John C. McManus reviewed Robert E. Humphrey’s book, “Once Upon a Time in War: The 99th Infantry Division in World War II,” for the Journal of Military History.
The 99th Infantry Division traveled a long and bloody road in World War II. Comprised of an interesting mix of men from hardscrabble and well-educated backgrounds, the unit entered the front line in the Ardennes a month before the Battle of the Bulge. Nicknamed “Battle Babies” by their division commander, the soldiers of this unit held the northern shoulder of the Bulge at Elsenborn Ridge. Later in the war, they were among the first American soldiers across the Remagen Bridge. They played a significant part in closing the Ruhr Pocket and they subsequently advanced deep into Germany, finishing up their war on the Danube River.
In this elegantly written, perceptive volume, Robert Humphrey does a superb job of telling the 99th’s story from the average soldier’s perspective. Based on a diverse array of personal interviews, unpublished memoirs, letters, diaries and personal correspondence, the book traces the experiences of the “Battle Babies” from induction and training, through the Battle of the Bulge, the Remagen battle, and the end of the war. Humphrey also sandwiches chapters about life on the front line and the prisoner of war experience into the chronological narrative of the division’s war in Europe. He deftly intersperses moving quotes from veterans’ firsthand accounts with his scholarly analysis. He conveys the exhaustion, fear, and sheer misery that were such a standard part of the infantryman’s world. Indeed, he never shrinks from describing the awful realities of the war and its toll on the men who fought it. Moreover, he does a nice job of illustrating the soldiers’ attitudes about their officers, the war in general, race, and their reasons for fighting. What emerges is a rich portrait of the American citizen soldier in the war – well trained, sardonic in his outlook, determined to do his job, motivated to fight not for any abstract ideas about patriotism or hatred of Nazism, but for his comrades. Humphrey demonstrates a strong understanding of combat soldier culture and mindset. His prose is authoritative and intelligent.
Another interesting wrinkle in the book is Humphrey’s examination of the socioeconomic makeup of the 99th Division. When the unit first deployed to Europe, it was primarily comprised of two groups. The first was a group of ill-educated, but long serving professional soldiers, many of whom hailed from the South, and most of whom were NCOs. The second group consisted of very young men who had been in the Army Specialized Training Program (ASTP) before the Army abolished it in 1944. The ASTP program had afforded many of these 19- and 20-year-olds the opportunity to attend college, if only for a year or two. These soldiers were bright, upwardly mobile, and rather cocky. At first, they had a difficult time meshing with their less educated comrades, many of whom deeply resented the “college boys” in their midst. Predictably, combat broke down these barriers and molded a strong brotherhood among the men, regardless of background.
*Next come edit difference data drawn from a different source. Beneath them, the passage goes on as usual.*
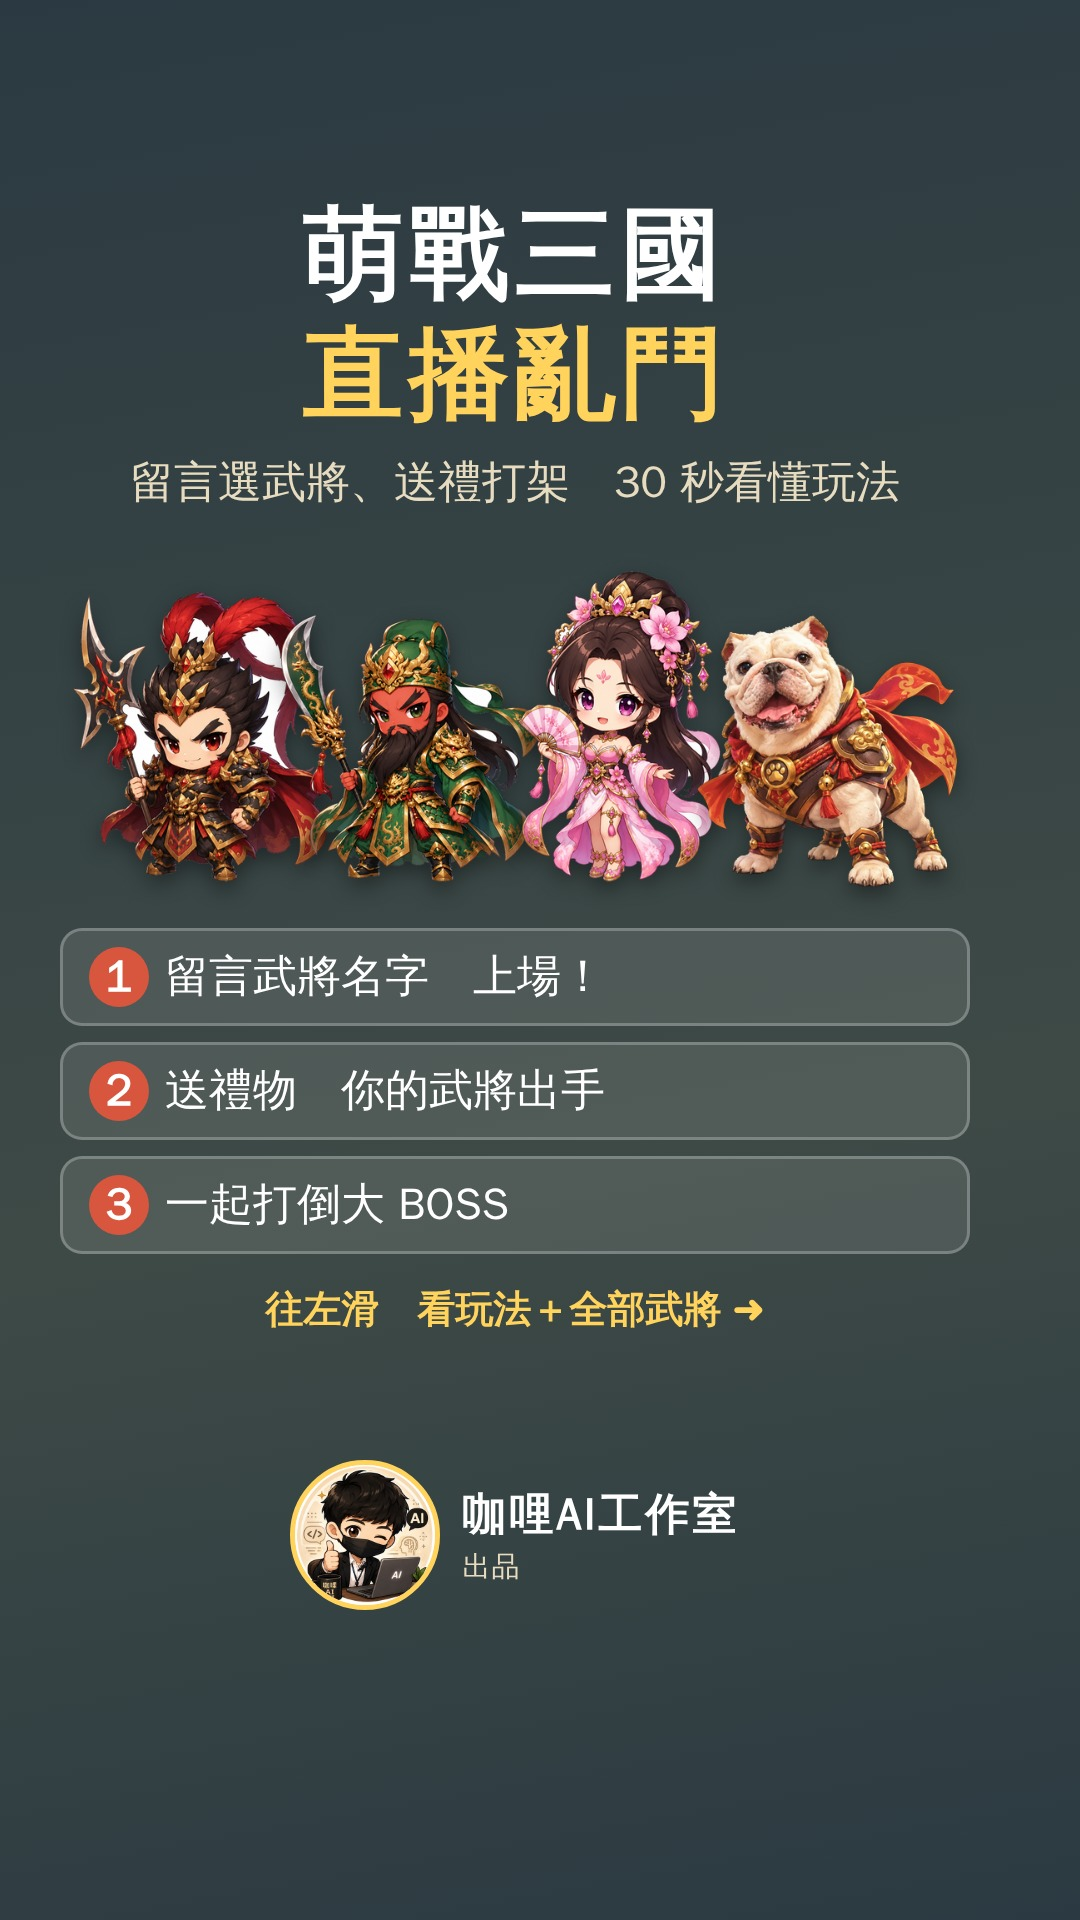
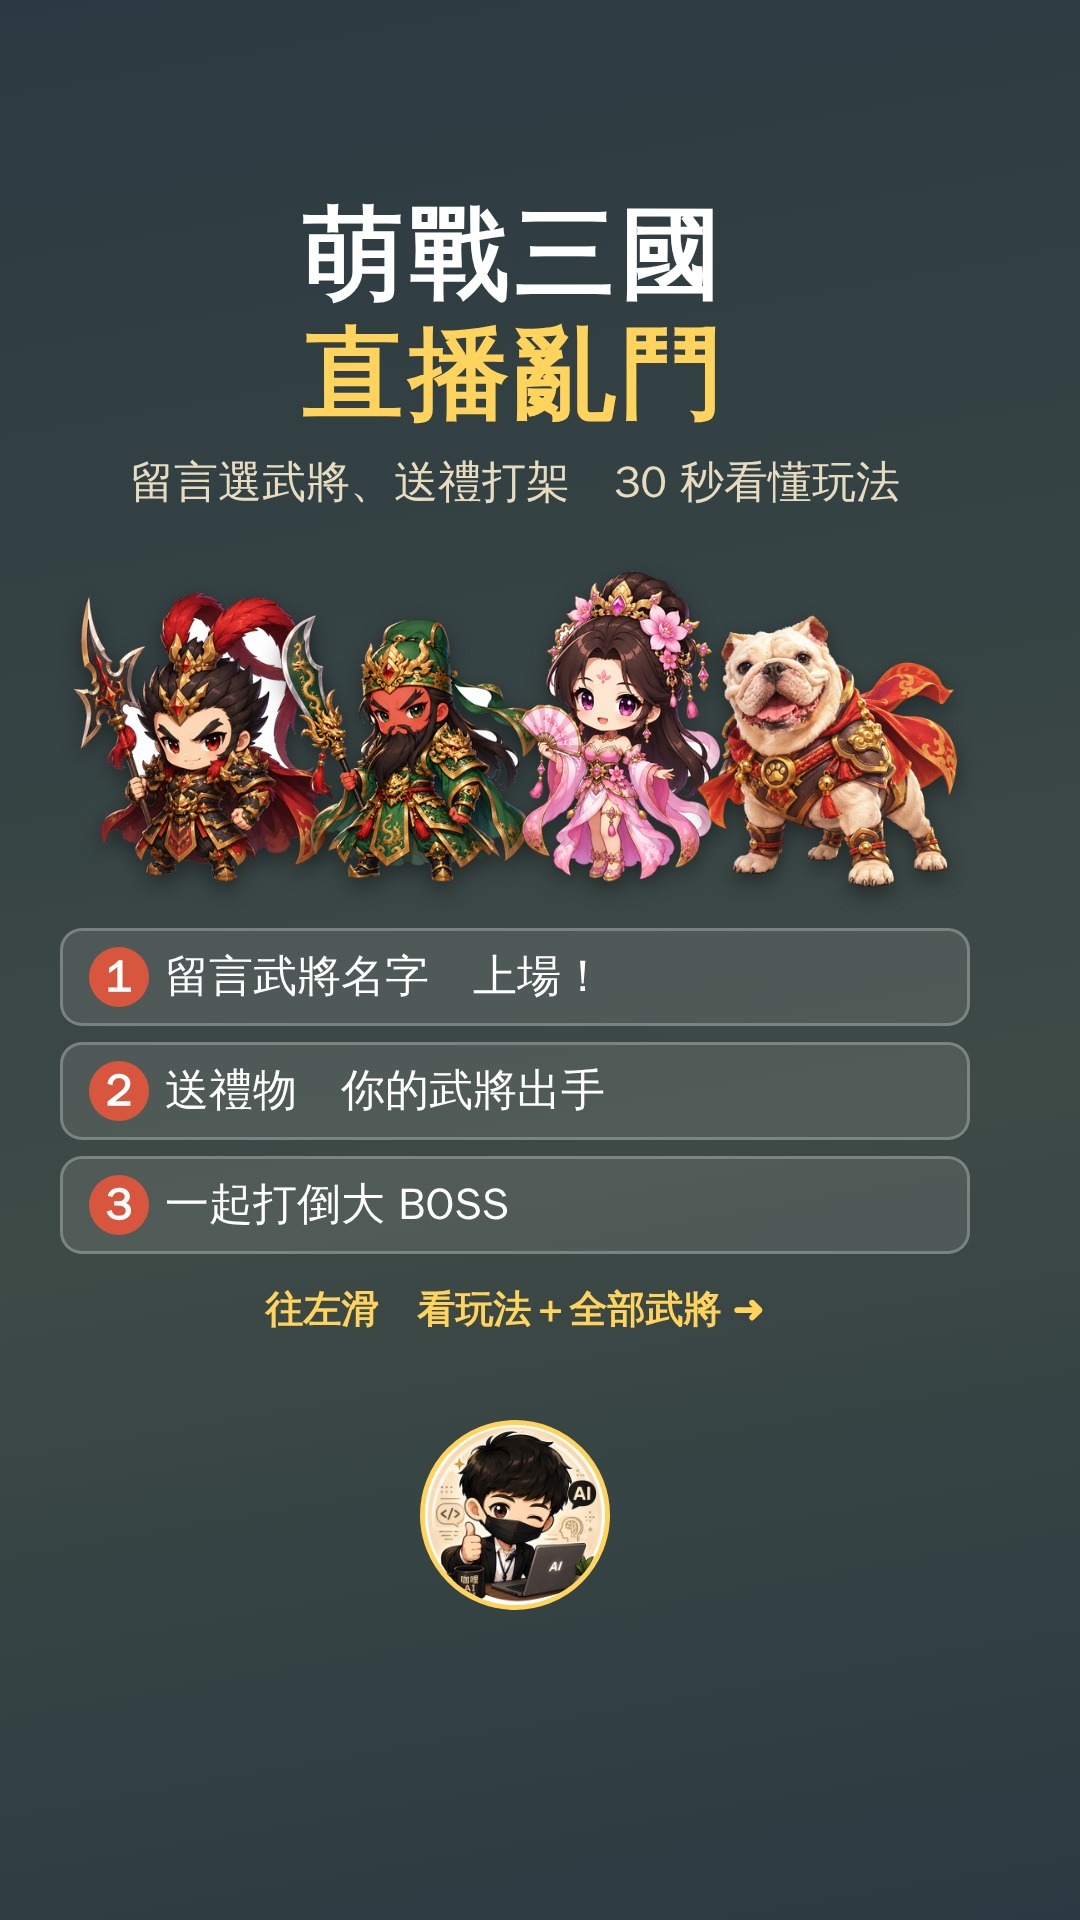
玩法說明第1頁頭像拿掉文字、放大
Claude-Session: https://claude.ai/code/session_01J1mi4tQsbQufTfnNbsrTar

Changed region(s): [[0.2444, 0.7188, 0.6722, 0.8438]]

diff --git a/tools/make_howto.js b/tools/make_howto.js
@@ -85,7 +85,7 @@ body { background: #888; font-family: "Noto Sans TC","Microsoft JhengHei","PingF
 .tracks10 { display: grid; grid-template-columns: repeat(5, 1fr); gap: 10px; margin-top: 18px; } .tc { background: #fff; border-radius: 16px; padding: 8px 4px 6px; text-align: center; min-width: 0; } .tc svg { width: 100%; height: auto; display: block; } .tc span { display: block; font-size: 23px; font-weight: 700; line-height: 1.2; }
 .gates { display: flex; gap: 10px; margin-top: 18px; } .gt { flex: 1; background: #fff; border-radius: 16px; padding: 10px 4px 8px; text-align: center; min-width: 0; } .gt i { display: block; font-style: normal; font-size: 64px; line-height: 1.1; } .gt b { display: block; font-size: 30px; } .gt span { display: block; font-size: 30px; font-weight: 900; color: #D9563E; }
 .brand { display: flex; align-items: center; justify-content: center; gap: 22px; position: absolute; left: 60px; right: 110px; bottom: 310px; }
-.brand img { width: 150px; height: 150px; border-radius: 50%; border: 5px solid #ffd35c; background: #F7F1E3; }
+.brand img { width: 190px; height: 190px; border-radius: 50%; border: 5px solid #ffd35c; background: #F7F1E3; }
 .brand span { font-size: 44px; font-weight: 900; color: #fff; letter-spacing: 3px; } .brand small { display: block; font-size: 28px; font-weight: 700; color: #e8dcc0; letter-spacing: 1px; margin-top: 4px; }
 .swipe { margin-top: 30px; font-size: 38px; color: #ffd35c; font-weight: 900; }
 `;
@@ -98,7 +98,7 @@ const slides = [
   <div class="row"><img src="${img('lvbu.png')}"><img src="${img('guanyu.png')}"><img src="${img('diaochan.png')}"><img src="${img('michelin.png')}"></div>
   <div class="steps"><div><i>1</i>留言武將名字　上場！</div><div><i>2</i>送禮物　你的武將出手</div><div><i>3</i>一起打倒大 BOSS</div></div>
   <div class="swipe">往左滑　看玩法＋全部武將 ➜</div>
-  <div class="brand"><img src="${brand}"><div style="text-align:left"><span>咖哩AI工作室</span><small>出品</small></div></div></div>`,
+  <div class="brand"><img src="${brand}"></div></div>`,
 
 `<div class="slide">${top(2)}<div class="body">
   <div class="card"><div class="no">1</div><h2>留言選武將上場</h2>

diff --git a/CLAUDE.md b/CLAUDE.md
@@ -323,7 +323,7 @@
 | `bridge/啟動.bat` | Windows 一鍵啟動橋接程式 |
 | `tools/make_roster.js` | 產生武將名冊圖片（發給觀眾看有哪些武將可選），輸出到 `roster/` |
 | `roster/` | 武將名冊圖片：全武將總覽圖一張（橫式）＋魏蜀吳群萌各一張。武將資料或圖有變就重跑 `node tools/make_roster.js`（另有 `全武將清單.jpg`（只有陣營、武將名稱、技能名稱的直式 1080x1920（跟玩法說明同大小）純文字一覽表，一個陣營一塊、每排 5 位、武將名字放大，沒有武將圖，2026-11-16 咖哩要求）；全武將名冊是**一張橫式總覽圖**，一個陣營一排，不是長圖，2026-11-16 咖哩要求）；另有 `玩法說明_1～13.jpg`（`node tools/make_howto.js`） |
-| `tools/make_howto.js` | 產生「玩法說明」圖片（TikTok 圖文貼文用）：`roster/玩法說明_1.jpg`～`_13.jpg`，每張 1080x1920（9:16），照順序上傳當輪播圖：**1 封面（最下面有咖哩AI工作室頭像＋「咖哩AI工作室 出品」，圖是 `assets/brand/curry_ai_studio.png`，位置避開 TikTok 下方 300px 遮擋區）、2～4 玩法、5 陣營模式、6 賽跑模式（附 10 種賽道小圖，形狀與顏色直接讀 `js/race-tracks.js`）、7 障礙賽（5 道關卡與過關率直接讀 `config.race.hurdle`）、8 障礙賽 10 種專屬賽道小圖（讀 `config.race.hurdleTracks`）、9～13 蜀／魏／吳／群／萌 五個陣營的武將圖**（每個武將附名稱和技能名，資料讀 `data/heroes.js`＋`data/extra-heroes.js`，新增武將或改技能名後重跑就會更新；張數＝8＋有武將的陣營數）。**版面留了 TikTok 的安全區**（上 130、下 300、右 110px 不放重點，標題文字和愛心按鈕會蓋住）。可用 `--attack 玫瑰 --aoe 煙火 --skill 皇冠 --heal 愛心` 填上主播指定的禮物名（沒給就寫「主播公布」）；數字（60 秒復活、99 級、BOSS 鑽石數）寫在腳本裡，改了 `js/config.js` 要回頭改 |
+| `tools/make_howto.js` | 產生「玩法說明」圖片（TikTok 圖文貼文用）：`roster/玩法說明_1.jpg`～`_13.jpg`，每張 1080x1920（9:16），照順序上傳當輪播圖：**1 封面（最下面只有咖哩AI工作室頭像（不加文字），圖是 `assets/brand/curry_ai_studio.png`，位置避開 TikTok 下方 300px 遮擋區）、2～4 玩法、5 陣營模式、6 賽跑模式（附 10 種賽道小圖，形狀與顏色直接讀 `js/race-tracks.js`）、7 障礙賽（5 道關卡與過關率直接讀 `config.race.hurdle`）、8 障礙賽 10 種專屬賽道小圖（讀 `config.race.hurdleTracks`）、9～13 蜀／魏／吳／群／萌 五個陣營的武將圖**（每個武將附名稱和技能名，資料讀 `data/heroes.js`＋`data/extra-heroes.js`，新增武將或改技能名後重跑就會更新；張數＝8＋有武將的陣營數）。**版面留了 TikTok 的安全區**（上 130、下 300、右 110px 不放重點，標題文字和愛心按鈕會蓋住）。可用 `--attack 玫瑰 --aoe 煙火 --skill 皇冠 --heal 愛心` 填上主播指定的禮物名（沒給就寫「主播公布」）；數字（60 秒復活、99 級、BOSS 鑽石數）寫在腳本裡，改了 `js/config.js` 要回頭改 |
 | `tools/sync_from_curry_games.py` | 從 Curry_Games 同步資料與全身圖 |
 
 ## 工作方式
The only significant shortcoming of the book is that it is based almost entirely on veterans’ recollections. This is no problem in the chapters that cover only the soldier’s experience, but most of the chapters narrate the division’s battle history. The soldier’s accounts bring these battles to life. They are vital sources. But their recollections can sometimes be flawed, especially decades after the fact. As such, Humphrey should have melded these first person remembrances with the 99th Division’s after action reports, diaries, journals and combat interviews, all of which are available in impressive quantity at the National Archives. Without these sources, the book leans a bit more to the side of an oral history rather than an authoritative unit history. Even so, I believe that Once Upon a Time in War will endure for many years as a classic study of the American combat soldier in World War II. Humphrey has made an important contribution to our understanding of the dogface soldier. I only wish there was a volume like this on every division in the World War II U.S. Army.
John C. McManus
Missouri University of Science and Technology
John McManus is wrong. I spent a week pouring over After Action Reports at the National Archives. Except for a single quote from Gen. Lauer, I found nothing of use for my particular study.